Pictured above: Meet the first Canadian LETsLEAD class: (L to R) Rachel Cooper, facilitator, Tracey Addison, Sacha Agrawal, facilitator, Catrina Padmore, Sean Patenaude, Rachel Bromberg, Funmi Adeniyi-taiwo, Courtney Young, Kathy Friedman, Pauline Harnum and Claire Bien, facilitator.
By Patrick Callan
The first eight Canadian fellows have graduated from the Lived Experience Transformational Leadership Academy (LETsLEAD).
Designed by the Program for Recovery and Community Health in the Department of Psychiatry at the Yale School of Medicine, LETsLEAD helps emerging service user leaders gain an understanding of critical issues in health care and to learn and put into practice the key elements of transformational leadership.
The first half of the eight-month course consisted of 10 in-class seminars, videoconferencing with Yale instructors. Fellows explored emerging issues in mental health care systems, as well as the principles of transformational leadership such as appreciative inquiry, partnering with others and developing one’s personal vision.
In the second part of the course, fellows had the opportunity to participate in a project mentored by senior leaders at CAMH and lived experience leaders within Yale’s network. The goal of the project was for fellows to apply the theory they learned in class to build leadership skills while making service improvements both at CAMH and in the larger mental health care system.

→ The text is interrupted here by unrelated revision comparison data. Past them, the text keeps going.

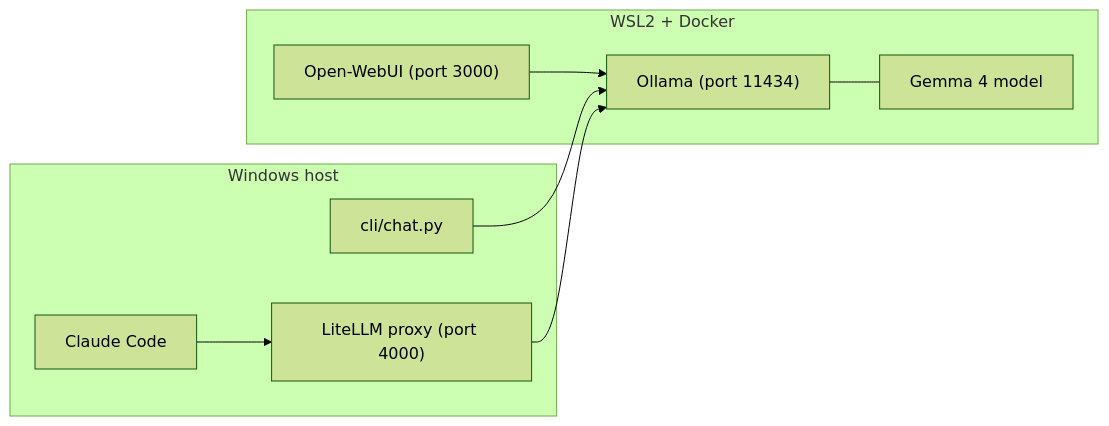
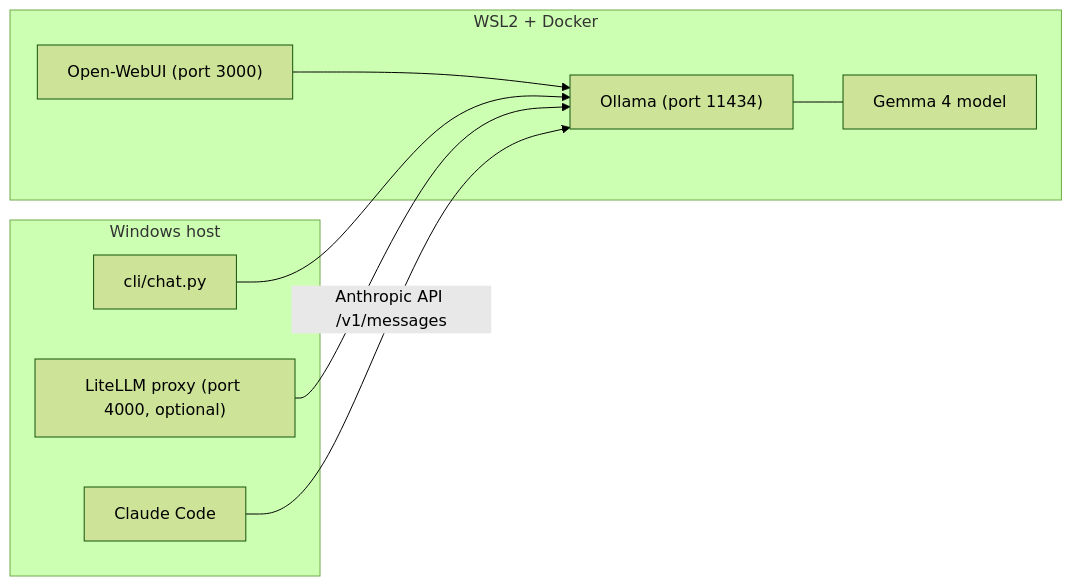
The diagram in docs/architecture.md (asafb2k/gemma_4_local_setup), drawn with Mermaid (forest theme) before and after one commit. The commit also changed other lines of this file and 5 other files, not shown here.

Commit message:
Refactor Claude Code integration to use Ollama's native Anthropic API, removing the LiteLLM proxy requirement. Update README, architecture, and troubleshooting documentation to reflect changes. Adjust scripts and configuration files for direct model access and enhanced functionality.

````diff
--- a/docs/architecture.md
+++ b/docs/architecture.md
@@ -13,20 +15,20 @@
 ```mermaid
 flowchart LR
     subgraph wsl2Docker [WSL2 + Docker]
         OLLAMA["Ollama (port 11434)"]
         MODEL["Gemma 4 model"]
         WEBUI["Open-WebUI (port 3000)"]
         OLLAMA --- MODEL
         WEBUI --> OLLAMA
     end
 
     subgraph windowsHost [Windows host]
         CLI["cli/chat.py"]
-        LLM["LiteLLM proxy (port 4000)"]
+        LLM["LiteLLM proxy (port 4000, optional)"]
         CC["Claude Code"]
     end
 
     CLI --> OLLAMA
     LLM --> OLLAMA
-    CC --> LLM
+    CC -->|"Anthropic API /v1/messages"| OLLAMA
 ```
````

Courtney Young, a LETsLEAD fellow and Patient Engagement Facilitator at CAMH, developed a journey map with her project partners.
“We would take a really patient-centred approach to try and measure their process from the CAMH Emergency Department to an inpatient unit and then to the Bridging Clinic to see if there were any pain points along the way and if we can make improvements,” she explains.
Courtney thought LETsLEAD was a fantastic course and really enjoyed making new connections with other fellows and CAMH leadership.
“As a CAMH patient I was really interested in getting to know more about the organization,” she says. “I also formed a really tightknit bond with my other fellows. We had lunch together every week before class, talked about our mental health challenges and about points of recovery. It’s been a very supportive and educational program.”